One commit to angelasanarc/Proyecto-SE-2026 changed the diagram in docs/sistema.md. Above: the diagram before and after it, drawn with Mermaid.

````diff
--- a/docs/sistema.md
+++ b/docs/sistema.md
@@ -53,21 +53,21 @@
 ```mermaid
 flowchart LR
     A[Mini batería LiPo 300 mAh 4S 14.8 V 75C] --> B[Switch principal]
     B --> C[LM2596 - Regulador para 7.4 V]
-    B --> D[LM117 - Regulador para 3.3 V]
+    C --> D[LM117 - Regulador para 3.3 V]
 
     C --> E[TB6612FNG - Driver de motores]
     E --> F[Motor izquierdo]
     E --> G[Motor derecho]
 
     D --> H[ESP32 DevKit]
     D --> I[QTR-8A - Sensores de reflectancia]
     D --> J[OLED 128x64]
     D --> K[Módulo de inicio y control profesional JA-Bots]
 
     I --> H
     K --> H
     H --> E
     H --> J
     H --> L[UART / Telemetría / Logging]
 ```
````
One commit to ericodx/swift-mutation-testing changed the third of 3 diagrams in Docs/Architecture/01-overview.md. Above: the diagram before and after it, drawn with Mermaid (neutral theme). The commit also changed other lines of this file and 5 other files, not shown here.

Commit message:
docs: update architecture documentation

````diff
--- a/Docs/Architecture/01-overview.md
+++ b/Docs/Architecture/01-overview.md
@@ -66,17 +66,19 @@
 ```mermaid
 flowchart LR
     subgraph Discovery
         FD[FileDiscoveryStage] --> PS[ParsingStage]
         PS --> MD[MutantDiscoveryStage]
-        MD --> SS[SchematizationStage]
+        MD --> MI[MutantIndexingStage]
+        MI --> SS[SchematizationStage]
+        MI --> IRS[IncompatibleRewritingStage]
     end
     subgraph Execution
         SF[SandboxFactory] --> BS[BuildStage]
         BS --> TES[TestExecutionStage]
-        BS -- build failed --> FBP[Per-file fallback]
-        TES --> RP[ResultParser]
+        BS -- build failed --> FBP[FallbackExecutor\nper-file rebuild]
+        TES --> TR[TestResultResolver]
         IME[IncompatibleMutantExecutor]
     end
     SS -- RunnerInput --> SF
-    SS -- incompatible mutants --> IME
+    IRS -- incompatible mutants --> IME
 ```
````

________________

Print out the complete data above, character for character.

One commit to angelasanarc/Proyecto-SE-2026 changed the diagram in docs/sistema.md. Above: the diagram before and after it, drawn with Mermaid.

````diff
--- a/docs/sistema.md
+++ b/docs/sistema.md
@@ -53,21 +53,21 @@
 ```mermaid
 flowchart LR
     A[Mini batería LiPo 300 mAh 4S 14.8 V 75C] --> B[Switch principal]
     B --> C[LM2596 - Regulador para 7.4 V]
-    B --> D[LM117 - Regulador para 3.3 V]
+    C --> D[LM117 - Regulador para 3.3 V]
 
     C --> E[TB6612FNG - Driver de motores]
     E --> F[Motor izquierdo]
     E --> G[Motor derecho]
 
     D --> H[ESP32 DevKit]
     D --> I[QTR-8A - Sensores de reflectancia]
     D --> J[OLED 128x64]
     D --> K[Módulo de inicio y control profesional JA-Bots]
 
     I --> H
     K --> H
     H --> E
     H --> J
     H --> L[UART / Telemetría / Logging]
 ```
````
One commit to ericodx/swift-mutation-testing changed the third of 3 diagrams in Docs/Architecture/01-overview.md. Above: the diagram before and after it, drawn with Mermaid (neutral theme). The commit also changed other lines of this file and 5 other files, not shown here.

Commit message:
docs: update architecture documentation

````diff
--- a/Docs/Architecture/01-overview.md
+++ b/Docs/Architecture/01-overview.md
@@ -66,17 +66,19 @@
 ```mermaid
 flowchart LR
     subgraph Discovery
         FD[FileDiscoveryStage] --> PS[ParsingStage]
         PS --> MD[MutantDiscoveryStage]
-        MD --> SS[SchematizationStage]
+        MD --> MI[MutantIndexingStage]
+        MI --> SS[SchematizationStage]
+        MI --> IRS[IncompatibleRewritingStage]
     end
     subgraph Execution
         SF[SandboxFactory] --> BS[BuildStage]
         BS --> TES[TestExecutionStage]
-        BS -- build failed --> FBP[Per-file fallback]
-        TES --> RP[ResultParser]
+        BS -- build failed --> FBP[FallbackExecutor\nper-file rebuild]
+        TES --> TR[TestResultResolver]
         IME[IncompatibleMutantExecutor]
     end
     SS -- RunnerInput --> SF
-    SS -- incompatible mutants --> IME
+    IRS -- incompatible mutants --> IME
 ```
````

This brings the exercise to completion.